It is legal to charge 18% per annum (or 1.5% per month) interest to all customers on past due balances.

Fiction. When contracting with an individual (as opposed to an entity), the maximum interest that may be charged on past-due accounts is 8% per annum if you have a written contract.  Business to business contracts may call for a higher rate of interest. However, unless you have a contract with the property owner calling for higher amount, mechanic’s lien claims allow for a lower interest rate based on Minnesota state law, which is currently 4% per annum.

As subcontractor, if a project requires a pre-lien notice and I serve one within 45 days of my first date of work, my lien rights will always be protected.

Fiction. While in most cases this is true, the longer you wait to serve a pre-lien, the more you risk losing your lien rights. If the property owner pays the general contractor for your services before receiving your pre-lien notice, your lien rights are extinguished. It is always smart to send your pre-lien immediately after you begin work.

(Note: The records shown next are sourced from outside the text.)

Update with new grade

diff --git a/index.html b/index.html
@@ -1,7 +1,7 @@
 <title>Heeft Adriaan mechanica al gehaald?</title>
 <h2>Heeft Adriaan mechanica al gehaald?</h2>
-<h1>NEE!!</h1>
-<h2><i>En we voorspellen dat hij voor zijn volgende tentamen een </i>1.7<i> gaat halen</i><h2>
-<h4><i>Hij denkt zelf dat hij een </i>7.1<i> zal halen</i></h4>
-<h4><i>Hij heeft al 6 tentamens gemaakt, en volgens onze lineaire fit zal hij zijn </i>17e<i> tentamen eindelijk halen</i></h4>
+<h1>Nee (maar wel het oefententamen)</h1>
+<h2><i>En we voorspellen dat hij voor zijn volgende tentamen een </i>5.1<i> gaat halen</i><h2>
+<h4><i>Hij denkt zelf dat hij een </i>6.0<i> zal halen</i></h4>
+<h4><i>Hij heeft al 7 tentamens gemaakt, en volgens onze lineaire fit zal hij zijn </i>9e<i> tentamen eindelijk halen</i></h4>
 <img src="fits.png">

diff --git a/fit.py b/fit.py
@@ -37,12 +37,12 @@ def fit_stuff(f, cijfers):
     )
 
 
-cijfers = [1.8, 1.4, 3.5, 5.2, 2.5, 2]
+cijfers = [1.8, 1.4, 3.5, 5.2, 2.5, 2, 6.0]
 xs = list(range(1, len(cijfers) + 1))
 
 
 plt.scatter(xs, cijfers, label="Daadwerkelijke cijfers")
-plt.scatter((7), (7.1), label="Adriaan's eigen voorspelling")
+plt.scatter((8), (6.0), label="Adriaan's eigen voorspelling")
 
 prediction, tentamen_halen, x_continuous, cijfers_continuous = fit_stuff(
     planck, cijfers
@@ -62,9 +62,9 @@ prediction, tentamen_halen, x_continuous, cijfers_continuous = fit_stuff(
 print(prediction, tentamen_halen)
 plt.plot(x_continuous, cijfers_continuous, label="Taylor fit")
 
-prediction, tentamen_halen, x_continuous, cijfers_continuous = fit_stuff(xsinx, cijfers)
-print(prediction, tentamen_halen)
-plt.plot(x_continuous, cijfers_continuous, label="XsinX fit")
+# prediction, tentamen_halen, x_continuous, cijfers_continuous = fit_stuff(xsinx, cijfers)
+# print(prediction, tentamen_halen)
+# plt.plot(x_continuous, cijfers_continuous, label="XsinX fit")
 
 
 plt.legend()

As a subcontractor, if I do not preserve my lien rights I can still sue the property owner if I am not paid.

Fiction. Unless your contract was directly with the property owner, your only recourse against the property or the property owner is a mechanic’s lien. If you do not preserve those lien rights, you may then only pursue the party that hired you.

Engineers, land surveyors and architects may enforce mechanic’s liens for non-payment.

Fact. Engineers and land surveyors gained the protection of mechanic’s liens through statutory amendments in 1973 and 1974. Architects may enforce mechanic’s liens if their contributions ultimately play some role in the improvements to the real estate in question. The fact that an architect’s contribution is not actually visible on site does not defeat its lien.

If I do not have any lien rights there is no way to collect my money.

Fiction. While a mechanic’s lien is a great collection tool, it is not the exclusive remedy. You may sue the entity that hired you for breach of contract, regardless of any lien rights. 

Not all types of work are lienable.

Fact. Minnesota law requires that the work actually constitute an improvement to the real estate and not simply ordinary repairs. An “improvement” is defined as “a permanent addition or betterment of real property that enhances its capital value and that involves the expenditure of labor or money and is designed to make the property more useful or valuable, as distinguished from ordinary repairs.” In other words, installing a new HVAC system is lienable, but simply repairing an existing system might not be.

Blake R. Nelson chairs Hellmuth & Johnson's Construction Law Group. He can be reached at bnelson@hjlawfirm.com or 952-746-2131.